A British study reported low levels of alcohol before conception and during pregnancy could still have an adverse impact on the fetus. Risks include low birth percentile, low birth weight and premature birth.
The study of 1,303 pregnant women between the ages of 18 and 45 years old found that women who drank less than two units a week during the first 12 weeks of pregnancy were at increased risk of the aforementioned complications.
For example, the adjusted odds ratios for giving birth prematurely were 4.6 for women who drank less than two units of alcohol a week and 3.5 for those who drank more than two units a week, compared with nondrinkers (0.03).
But the association was “nonsignificant” in those who drank in the four weeks before conception and during the second and third trimesters.
Highlighting the importance of fetal growth and gestation during the first trimester, the authors write, “Maternal alcohol intake during the first trimester was found to have the strongest association with fetal growth and gestational age.”
Published in the Journal of Epidemiology and Community Health, the study suggests that women who are planning to conceive and/or who are pregnant should abstain from alcohol.

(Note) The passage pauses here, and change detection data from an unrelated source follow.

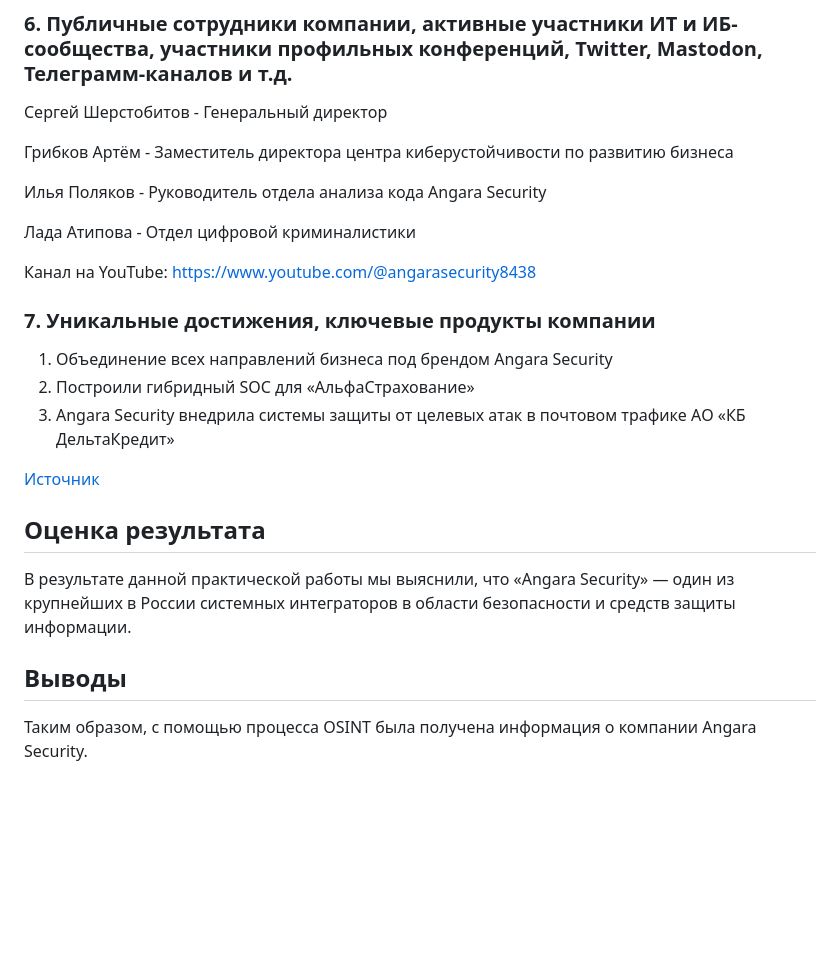
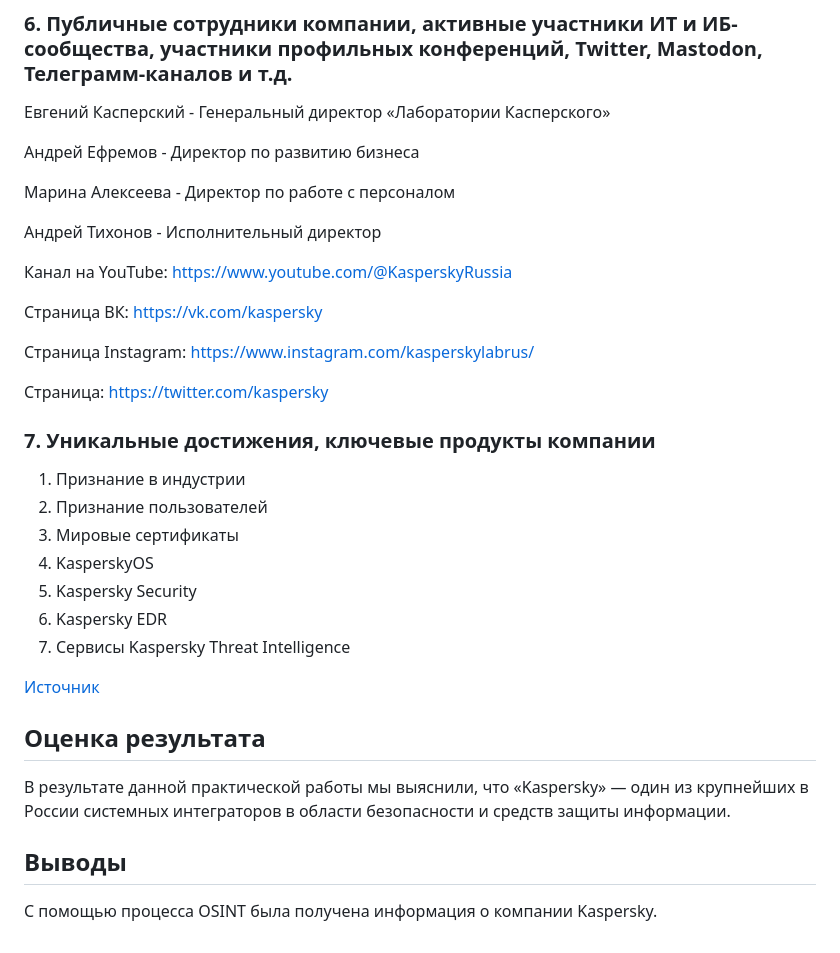
Before and after one commit to RuslanGaz/SAZNSD, a Markdown page: lab6/readme.md, the part around one of its changes. GitHub-like rendering; blank space fills up the shorter version.

```diff
--- a/lab6/readme.md
+++ b/lab6/readme.md
@@ -119,25 +117,31 @@ TypeScript, Java, C, C++
 
 ### 6. Публичные сотрудники компании, активные участники ИТ и ИБ-сообщества, участники профильных конференций, Twitter, Mastodon, Телеграмм-каналов и т.д.
 
-Сергей Шерстобитов - Генеральный директор
+Евгений Касперский - Генеральный директор «Лаборатории Касперского»
 
-Грибков Артём - Заместитель директора центра киберустойчивости по развитию бизнеса
+Андрей Ефремов - Директор по развитию бизнеса
 
-Илья Поляков - Руководитель отдела анализа кода Angara Security
+Марина Алексеева - Директор по работе с персоналом
 
-Лада Атипова - Отдел цифровой криминалистики
+Андрей Тихонов - Исполнительный директор
 
-Канал на YouTube: https://www.youtube.com/@angarasecurity8438
+Канал на YouTube: https://www.youtube.com/@KasperskyRussia
+
+Страница ВК: https://vk.com/kaspersky
+
+Страница Instagram: https://www.instagram.com/kasperskylabrus/
+
+Страница: https://twitter.com/kaspersky
 
 ### 7. Уникальные достижения, ключевые продукты компании
 
-
-
-
-
-1.  Объединение всех направлений бизнеса под брендом Angara Security
-2.  Построили гибридный SOC для «АльфаСтрахование»
-3.  Angara Security внедрила системы защиты от целевых атак в почтовом трафике АО «КБ ДельтаКредит»
+1.  Признание в индустрии
+2.  Признание пользователей
+3.  Мировые сертификаты
+4.  KasperskyOS
+5.  Kaspersky Security
+6.  Kaspersky EDR
+7.  Сервисы Kaspersky Threat Intelligence
 
 
 [Источник](https://www.angarasecurity.ru/projects/)
@@ -145,10 +149,10 @@ TypeScript, Java, C, C++
 ## Оценка результата
 
 В результате данной практической работы мы выяснили, что
-«Angara Security» — один из крупнейших в России системных интеграторов в
+«Kaspersky» — один из крупнейших в России системных интеграторов в
 области безопасности и средств защиты информации.
 
 ## Выводы
 
-Таким образом, с помощью процесса OSINT была получена информация о
-компании Angara Security.
+C помощью процесса OSINT была получена информация о
+компании Kaspersky.
```
Also changed, not shown: other parts of lab6/readme.md (+21 -23 lines).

S.C. Rhyne is a blogger and novelist in New York City. Follow the author on Twitter @ReporterandGirl, Facebook.com/TheReporterandTheGirl and visit her website at www.SCRhyne.com.